Friday, May 15, 2009

Amman Amman Ooracha

Sometime back my younger sister-in-law asked me, "Akka what is this kakkai kalile letter your brother has been saying?" When I asked my brother what it was, he said “I was telling her even if akka sends a letter tied to the leg of a crow, anna would visit her”. He was referring to my immediate younger brother who lives in the same city as I do and whenever I need him I just have to call him and he will come immediately. This is in reference to a story we were told as children.

However, whenever this kakkai kal (crow's leg) letter is referred to, I am always reminded of the close relationship shared by my grandmother (Echiyamma) and her brother (whom we used to affectionately address as Amman). My grandmother had three brothers, of whom two lived in the same village as she (Puthucode). Amman was the eldest of the three and my Echiyamma and Amman shared a special bond.
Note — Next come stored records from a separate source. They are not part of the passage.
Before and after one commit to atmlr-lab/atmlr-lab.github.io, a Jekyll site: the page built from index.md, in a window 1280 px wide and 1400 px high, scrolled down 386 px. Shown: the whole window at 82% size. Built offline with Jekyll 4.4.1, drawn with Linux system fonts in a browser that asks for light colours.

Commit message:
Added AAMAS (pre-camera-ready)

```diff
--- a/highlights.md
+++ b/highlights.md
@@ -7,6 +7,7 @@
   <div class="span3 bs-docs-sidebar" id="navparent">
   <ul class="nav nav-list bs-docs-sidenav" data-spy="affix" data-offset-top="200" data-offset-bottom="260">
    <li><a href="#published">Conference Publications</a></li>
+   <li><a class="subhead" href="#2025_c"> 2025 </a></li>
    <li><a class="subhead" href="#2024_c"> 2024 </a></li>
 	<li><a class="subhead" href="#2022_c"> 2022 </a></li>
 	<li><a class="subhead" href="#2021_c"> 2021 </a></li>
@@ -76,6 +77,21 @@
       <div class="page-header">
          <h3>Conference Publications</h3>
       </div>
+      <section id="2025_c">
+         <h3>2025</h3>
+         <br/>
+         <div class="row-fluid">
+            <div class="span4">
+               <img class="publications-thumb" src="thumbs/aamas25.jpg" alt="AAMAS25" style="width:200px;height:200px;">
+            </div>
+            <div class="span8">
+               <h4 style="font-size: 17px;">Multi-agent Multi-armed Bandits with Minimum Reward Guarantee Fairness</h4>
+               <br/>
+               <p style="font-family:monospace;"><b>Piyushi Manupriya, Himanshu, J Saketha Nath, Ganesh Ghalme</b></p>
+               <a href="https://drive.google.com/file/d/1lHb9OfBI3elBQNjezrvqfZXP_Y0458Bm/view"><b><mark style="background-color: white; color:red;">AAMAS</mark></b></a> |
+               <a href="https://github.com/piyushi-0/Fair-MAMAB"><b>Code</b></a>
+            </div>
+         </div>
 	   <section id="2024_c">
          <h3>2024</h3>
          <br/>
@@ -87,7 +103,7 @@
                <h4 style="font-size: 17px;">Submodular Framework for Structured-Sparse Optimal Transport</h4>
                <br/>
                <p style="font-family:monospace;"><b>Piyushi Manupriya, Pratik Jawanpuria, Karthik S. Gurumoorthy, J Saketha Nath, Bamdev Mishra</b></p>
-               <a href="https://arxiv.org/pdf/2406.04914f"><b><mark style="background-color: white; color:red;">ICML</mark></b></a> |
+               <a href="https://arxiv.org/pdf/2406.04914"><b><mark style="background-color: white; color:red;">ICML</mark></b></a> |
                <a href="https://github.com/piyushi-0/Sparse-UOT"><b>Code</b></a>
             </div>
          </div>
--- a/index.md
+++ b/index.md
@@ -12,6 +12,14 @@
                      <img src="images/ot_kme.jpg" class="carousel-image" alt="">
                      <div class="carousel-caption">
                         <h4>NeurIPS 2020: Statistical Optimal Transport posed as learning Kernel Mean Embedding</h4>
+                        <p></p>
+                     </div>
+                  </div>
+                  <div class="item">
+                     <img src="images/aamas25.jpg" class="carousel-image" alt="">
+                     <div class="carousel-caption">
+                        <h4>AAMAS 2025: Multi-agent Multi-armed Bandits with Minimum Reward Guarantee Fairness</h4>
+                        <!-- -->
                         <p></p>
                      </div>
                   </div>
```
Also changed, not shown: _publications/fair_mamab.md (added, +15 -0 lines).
She just had to think of him and he would be there. He was a great Yajurveda scholar (His name was Anantharaman but was more popularly known as Chami Vadhyar) and as such was always busy with various poojas and yagnas and often was outside Puthucode. Whenever he was in Puthucode he would definitely visit her at least once a day. Echiyamma never took a big decision until she had consulted with Amman.
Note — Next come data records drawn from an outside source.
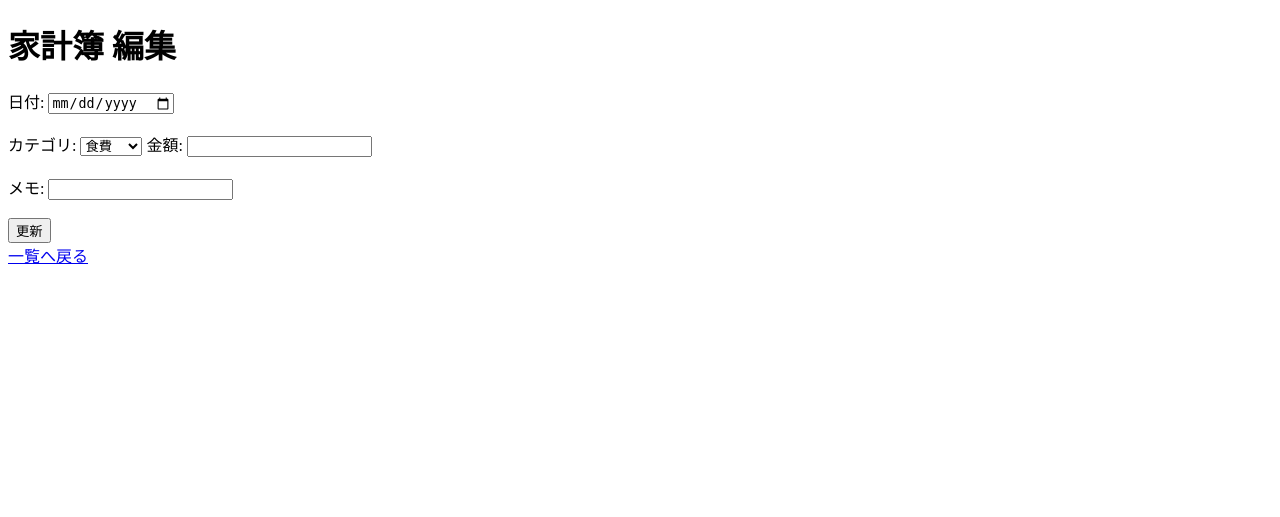
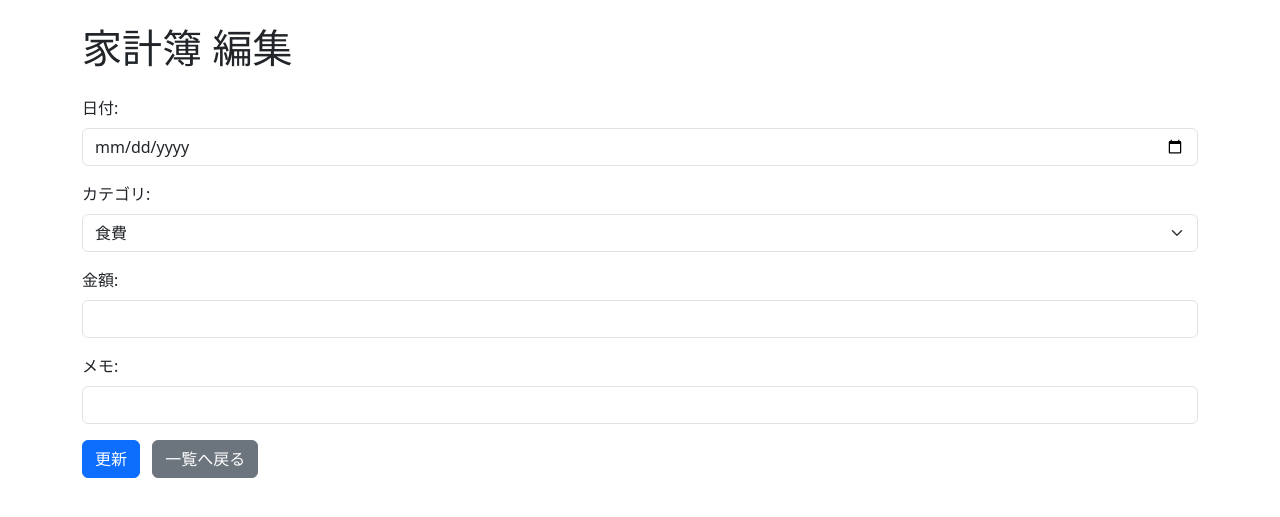
Before and after one commit to y-hirabayashi/kakeibo-app, a Flask app: page /edit/1 in a window 1280 px wide. Shown: the top 517 px of the page. Run offline with Flask 3, Linux system fonts and the light colour scheme; data that the repository does not hold is empty.

Commit message:
Update edit.html

```diff
--- a/kakeibo-app/app/templates/edit.html
+++ b/kakeibo-app/app/templates/edit.html
@@ -1,28 +1,37 @@
 <!doctype html>
-<html>
+<html lang="ja">
 <head>
-    <title>家計簿 編集</title>
+  <meta charset="utf-8">
+  <title>家計簿 編集</title>
+  <link href="https://cdn.jsdelivr.net/npm/bootstrap@5.3.2/dist/css/bootstrap.min.css" rel="stylesheet">
 </head>
 <body>
+  <div class="container mt-4">
     <h1>家計簿 編集</h1>
-    <form method="POST" action="/edit/{{ record[0] }}">
-        <label>日付:</label>
-        <input type="date" name="date" value="{{ record[1] }}" required><br><br>
-        <label>カテゴリ:</label>
+    <form method="POST" action="/edit/{{ record[0] }}" class="mt-4">
+      <div class="mb-3">
+        <label class="form-label">日付:</label>
+        <input type="date" name="date" value="{{ record[1] }}" required class="form-control">
+      </div>
+      <div class="mb-3">
+        <label class="form-label">カテゴリ:</label>
         <select name="category" class="form-select">
-         <option value="食費">食費</option>
-         <option value="交通費">交通費</option>
-         <option value="趣味">趣味</option>
-         <option value="光熱費">光熱費</option>
-         <option value="給与">給与</option>
-         <option value="その他">その他</option>
+          {% for cat in ['食費', '交通費', '趣味', '光熱費', '給与', 'その他'] %}
+            <option value="{{ cat }}" {% if record[2] == cat %}selected{% endif %}>{{ cat }}</option>
+          {% endfor %}
         </select>
-        <label>金額:</label>
-        <input type="number" name="amount" value="{{ record[3] }}" required><br><br>
-        <label>メモ:</label>
-        <input type="text" name="note" value="{{ record[4] }}"><br><br>
-        <button type="submit">更新</button>
+      </div>
+      <div class="mb-3">
+        <label class="form-label">金額:</label>
+        <input type="number" name="amount" value="{{ record[3] }}" required class="form-control">
+      </div>
+      <div class="mb-3">
+        <label class="form-label">メモ:</label>
+        <input type="text" name="note" value="{{ record[4] }}" class="form-control">
+      </div>
+      <button type="submit" class="btn btn-primary">更新</button>
+      <a href="/" class="btn btn-secondary ms-2">一覧へ戻る</a>
     </form>
-    <a href="/">一覧へ戻る</a>
+  </div>
 </body>
 </html>
```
I can, to this day, visualize him sitting opposite our Echiyamma in the tharamelthara (this is a raised platform in the living room where people would sit) or on the floor next to her easy chair where she would be reclining. The children would be gathered around listening to them as they had some interesting tales to share. He would narrate all that happened on his tours and she would bring him up to date with all that happened at home.

Our Amman had a great sense of humor and was very affectionate towards all of us. He would enthrall us with all the stories he had heard. He would bring back whatever was special from the places he visited. I remember once he brought a few carrots and a lemon and gave to my Athai (my paternal aunt) and told her, “grate the carrot and cut a green chilly into small bits. Mix them, sprinkle some salt and squeeze the lemon over it. It will taste delicious.” This was one of the dishes served to him at the function that he had last attended. We had not heard of carrots in Puthucode those days. Such was his affection towards his sister and her children.

As usual, I started with the story but wandered into rambling about our Amman. I will continue with more rambling about Amman at a later date perhaps. I am also reminded of this story when someone wants to say, "Chumma irukkayo, swarupathe kattattumo" (Will you shut up or do you want to see my true form?). The full story is posted on Kathai Kathaiyam Karanamam.

Saturday, May 09, 2009

Important festivals in May 2009

Someone rightly pointed out there aren't any important festivals that we celebrate in the month of May. That is if you do not count Chithra Pournami as a festival celebrated at home. Chithra Pournami is the full moon day in the month of Chithirai (April-May) and is celebrated as the birthday of Chitragupta. This year Chithra Pournami is on the 9th May.

Chitragupta is the accounts keeper of Lord Yama. He keeps the accounts of the good and bad deeds committed by the humans and advises Lord Yama of the appropriate place for them in heaven or hell at the end of their lives. There are various stories about the birth of Chitragupta. Yama found it very difficult to keep track of the good and bad deeds committed by the humans and pleads with Lord Brahma to give him an assistant who can keep track of this. Lord Brahma goes into deep meditation and at the end of his meditation finds a young man in front of him with a pen in his hand and names him as Chitragupta and assigns him as the deputy of Yama.

In another story Chitragupta is depicted as being given life by Lord Shiva to a portrait drawn by Devi Parvathi. Since he emerged from a Chithiram (portrait) he was named Chitragupta.

It is also said that Indrani, Lord Indra's consort, wanted to have a child and prayed to Lord Shiva. Lord Shiva asks Chitragupta to be born as the son of Indrani. So meticulous is he in keeping the accounts of everybody's destiny that Chitragupta refuses to be born from the womb of Indrani as Indrani is not destined to have children. Lord Shiva then sends Kamadhenu, the celestial cow, to Indra's abode and asks Chitragupta to be born from the womb of Kamadhenu.

Chitrapournami is celebrated as a big festival in many temples. The Chitrapournami festival in Madurai is especaially famous.

Our Echiyamma (my beloved grandmother) used to celebrate (or perhaps appease Chitragupa) Chitrapournami by gifting a bamboo tray (Muram in tamil and malayalam) filled with fruits, idli, payasam and an iron ezhuthani (a metallic scriber with which inscriptions were made on palm leaves in the olden days) to a brahmachari (bachelor). She would tell the brahmachari to return the ezhuthani later and would pay him four annas in lieu. The ezhuthani would be kept safe for use for the coming year. So for us Chitrapournami was also a festival at home since we got a feast on that day.

Though there are not any festivals during this month, in Tamil Nadu and Kerala this is the time for the festivals in various temples. In Kerala, the festival season starts by February at the end of the harvest season and goes on till the end of May or upto mid June. Of these the Thrissur Pooram festival is the biggest event of all and is a treat to eyes and ears.